Of course, a video game just can't be funny; it also has to play well. What Sabotage Studios delivers here is a game very much in the era of NES/SNES platformers. Where the challenge lies is how one should time their moves in the riskiest of areas. Places can be crawling with baddies, spikes, buzzsaws, and various other knickknacks that will slice you into sushi. Die, and you'll come back with the aid of a demon who'll take some of your dough until he's satisfied.
This is where The Messenger showcases its strong gameplay mechanics. Yes, some of these areas can be outright hard to get through, especially when trying to collect those mysterious green medallions to unlock that hidden surprise. But what makes this game stand out is that it never feels frustrating to lose. Instead, every wrong step or leap taken is another learning experience, one that will bring you closer to your goal each time.
The boss battles are where the challenges are the most apparent. From battling a demon guard to a leaf monster, the skills you learn throughout the levels will be taken to a higher step as you tackle the strongest of beasts throughout the land. Timing your swipes, jumps, and ducks will take some practice with each boss battle you face, as each time you die will lead to a new discovery of how to land that final blow to finally take them down.
It's fortunate that the control system is very easy to learn, with the button layout feeling very much akin to the Super Nintendo way to control platformers. Swiping, throwing, jumping, and learning cool combos to take on multiple hazards and enemies can be learned very quickly without any overlap. Although there's a great setup with the controls, it can get a little irksome when the map button is initiated. There were a couple times during an intense jumping spree where I accidentally pressed the map button, causing me to lose my concentration and plummet to my death.
Graphically, seeing The Messenger jump between 8-bit and 16-bit styles is beyond beautiful, with the retro styles showcasing how one can craft beauty with as little pixels as possible. I loved revisiting past levels when the Genesis/SNES-era visuals are kicked into place, as it demonstrates how much more detail developers were able to put into the character's surroundings. What is blocky and dark in 8-bit can become majestic and bright with the graphics update; at the same time, seeing 16-bit levels downgraded to 8-bit brings out a level of minimalistic art that's equally as enjoyable to look at.
Lastly, you cannot talk about this game without a mention of Rainbowdragoneyes's soundtrack. The chiptune sounds that bellow out of the speakers feel right at home with the action that takes place onscreen. It's also amazing to hear the songs be updated whenever you switch back and forth between the two graphical worlds, as they show off the limitations/strengths of what you could create for a video game score in both eras.
- Excellent challenges
- Beautifully nostalgic visuals
- Unexpectedly funny as hell
- Map button could've been placed elsewhere
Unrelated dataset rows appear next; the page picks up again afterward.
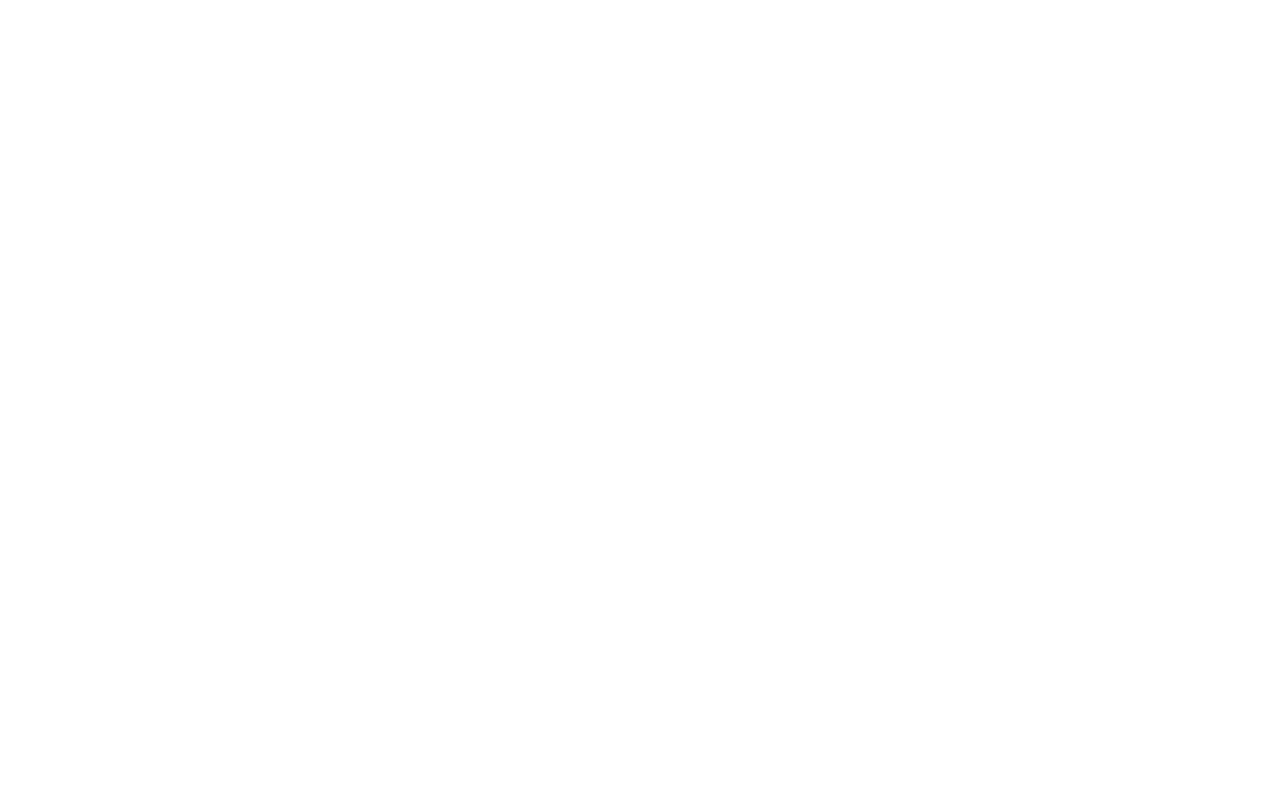
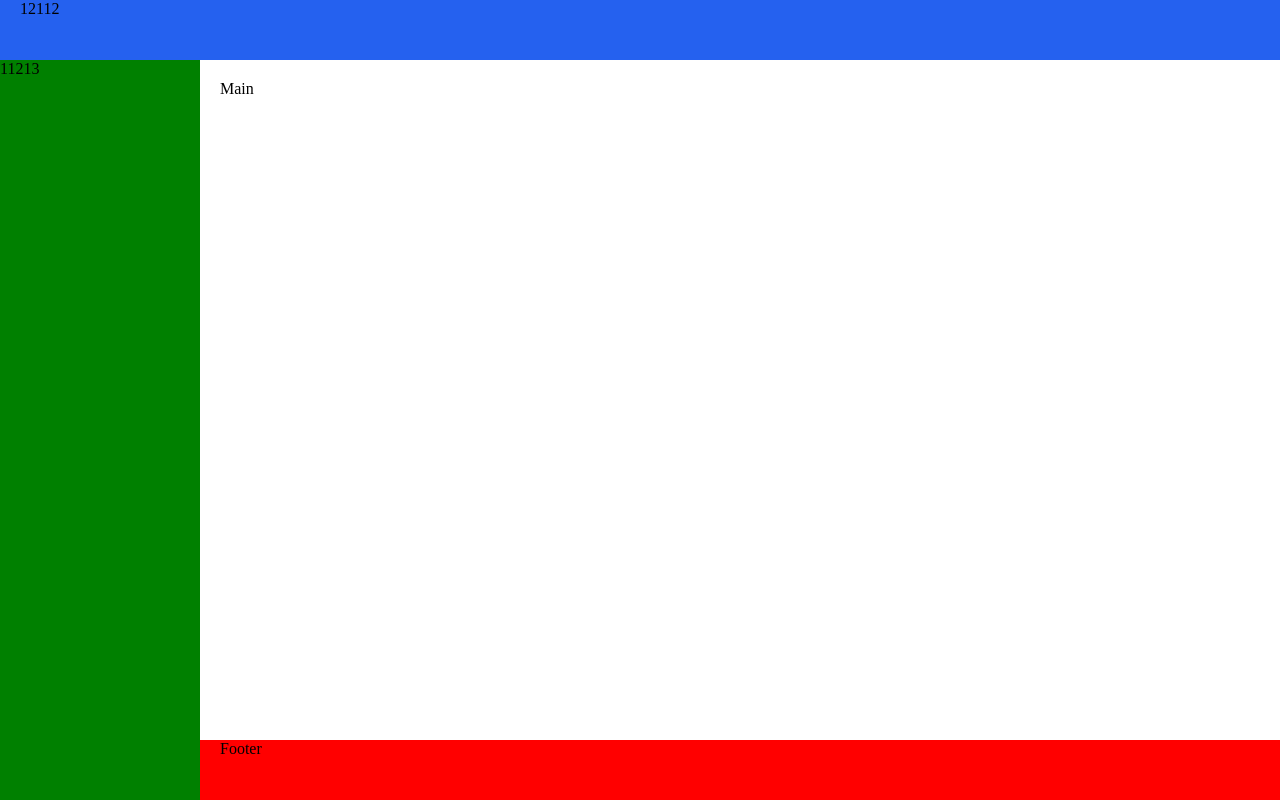
Before and after one commit to JinxinWu/vue2_manage.github.io, a Vue app: page /home in a window 1280 px wide. Built offline with nearby package versions, Linux system fonts and the light colour scheme; sample sign-in values are in the browser's storage.

Commit message:
登录首页

```diff
--- a/src/router/index.js
+++ b/src/router/index.js
@@ -12,10 +12,18 @@ const router = new Router({
       path: '/login',
       name: 'login',
       meta: {
-        // 页面标题title
+        // 页面标题 title
         title: '登录'
       },
       component: () => import('@/view/Login.vue')
+    },
+    {
+      path: '/home',
+      meta: {
+        // 页面标题 title
+        title: '主页'
+      },
+      component: () => import('@/view/Home.vue')
     },
   ]
 })
@@ -30,11 +38,12 @@ router.beforeEach((to, from, next) => {
     return next()
   }
   // 获取token
-  const tokenStr = sessionStorage.getItem('token')
-  if (!tokenStr) {
-    return next('/login')
-  } else {
-    next()
-  }
+  // const token= sessionStorage.getItem('token')
+  // if (!token) {
+  //   return next('/login')
+  // } else {
+  //   next()
+  // }
+  return next()
 })
 export default router
--- /dev/null
+++ b/src/view/Home.vue
@@ -0,0 +1,50 @@
+<template>
+  <div>
+    <el-container class="home-container">
+      <el-header>12112</el-header>
+      <el-container>
+        <el-aside style="width: 200px"> 11213</el-aside>
+        <el-container>
+          <el-main>Main</el-main>
+          <el-footer>Footer</el-footer>
+        </el-container>
+      </el-container>
+    </el-container>
+  </div>
+</template>
+
+<script>
+export default {
+  data() {
+    return {};
+  },
+  created() {},
+  mounted() {
+    console.log(this.$route.query.name);
+  },
+  methods: {},
+};
+</script>
+
+<style scoped>
+.home-container {
+  position: fixed;
+  width: 100%;
+  height: 100%;
+  top: 0px;
+  left: 0px;
+}
+.el-header {
+  background: rgba(37, 97, 239, 1);
+}
+.el-aside {
+  width: 200px;
+  background: green;
+}
+.el-main {
+  background: #fff;
+}
+.el-footer {
+  background: red;
+}
+</style>
--- a/src/view/Login.vue
+++ b/src/view/Login.vue
@@ -2,38 +2,45 @@
   <div class="login">
     <!-- login_card -->
     <el-card class="login_card">
-      <el-image class="logo_image" :src="logo_url" :fit="cover"></el-image>
+      <el-image class="logo_image" :src="logo_url" fit="cover"></el-image>
       <p class="login_title">登 录</p>
       <p class="login_desc">欢迎登录知否课堂后台管理系统</p>
-      <el-form ref="form" :model="form" :rules="rules" label-width="80px">
+      <el-form ref="ruleForm" :model="form" :rules="rules">
         <el-form-item prop="username">
           <el-input
             placeholder="请输入管理员账号"
-            v-model="input1"
+            v-model="form.username"
             prefix-icon="el-icon-user"
           />
         </el-form-item>
         <el-form-item prop="password">
           <el-input
+            type="password"
             placeholder="请输入管理员密码"
-            v-model="input1"
+            v-model="form.password"
             prefix-icon="el-icon-lock"
           />
         </el-form-item>
         <el-form-item>
-          <el-button style="background: #5b89fe; color: white">登录</el-button>
+          <el-button
+            style="background: #5b89fe; color: white"
+            @click="submitForm('ruleForm')"
+            >登录</el-button
+          >
         </el-form-item>
       </el-form>
     </el-card>
     <!-- 外部logo展示 -->
-    <el-image class="wechat_logo" :src="wechat_img" :fit="cover"></el-image>
-    <el-image
-      class="offical_img"
-      :src="officalAccount_img"
-      :fit="cover"
-    ></el-image>
-    <el-image class="home_logo" :src="home_img" :fit="cover"></el-image>
-    <el-image class="juejin_img" :src="juejin_img" :fit="cover"></el-image>
+    <div>
+      <el-image class="wechat_logo" :src="wechat_img" fit="cover"></el-image>
+      <el-image
+        class="offical_img"
+        :src="officalAccount_img"
+        fit="cover"
+      ></el-image>
+      <el-image class="home_logo" :src="home_img" fit="cover"></el-image>
+      <el-image class="juejin_img" :src="juejin_img" fit="cover"></el-image>
+    </div>
     <!-- footer -->
     <p class="footer">Copyright © ZhiFou All Rights Reserved</p>
   </div>
@@ -61,8 +68,18 @@ export default {
       },
     };
   },
-  created() {},
-  mounted() {},
+  methods: {
+    submitForm(formName) {
+      this.$refs[formName].validate((valid) => {
+        // 表单校验通过
+        if (valid) {
+          this.$router.push("/home");
+        } else {
+          return false;
+        }
+      });
+    },
+  },
 };
 </script>
 
@@ -77,9 +94,10 @@ export default {
   background-size: 100% 100%;
 }
 .login_card {
-  width: 20%;
+  width: 22%;
+  min-width: 300px;
   margin: 0 auto;
-  height: 50%;
+  height: 60%;
   margin-top: 10%;
   border-radius: 10px;
   text-align: center;
@@ -97,13 +115,10 @@ export default {
   letter-spacing: 2px;
   color: #999a9a;
 }
-
-.el-form-item {
-  margin-left: -80px;
-}
 .el-input,
 .el-button {
-  width: 300px;
+  width: 275px;
+  min-width: 275px;
 }
 .footer {
   position: absolute;
```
The Messenger has it all: fun retro gameplay, a clever story, some excellent humor, and a bunch of memorable boss battles. It's a title like this that makes me proud to call myself a gamer, one that encompasses every great thing about the art form in one fell swoop. Those who own a Nintendo Switch should consider The Messenger a necessity in their gaming library, as it demonstrates how to craft side-scrolling ninja games in the most perfect of ways.
Promotional consideration provided by Thomas Schulenberg of Tinsley PR. Reviewed on the Nintendo Switch. Available August 30th!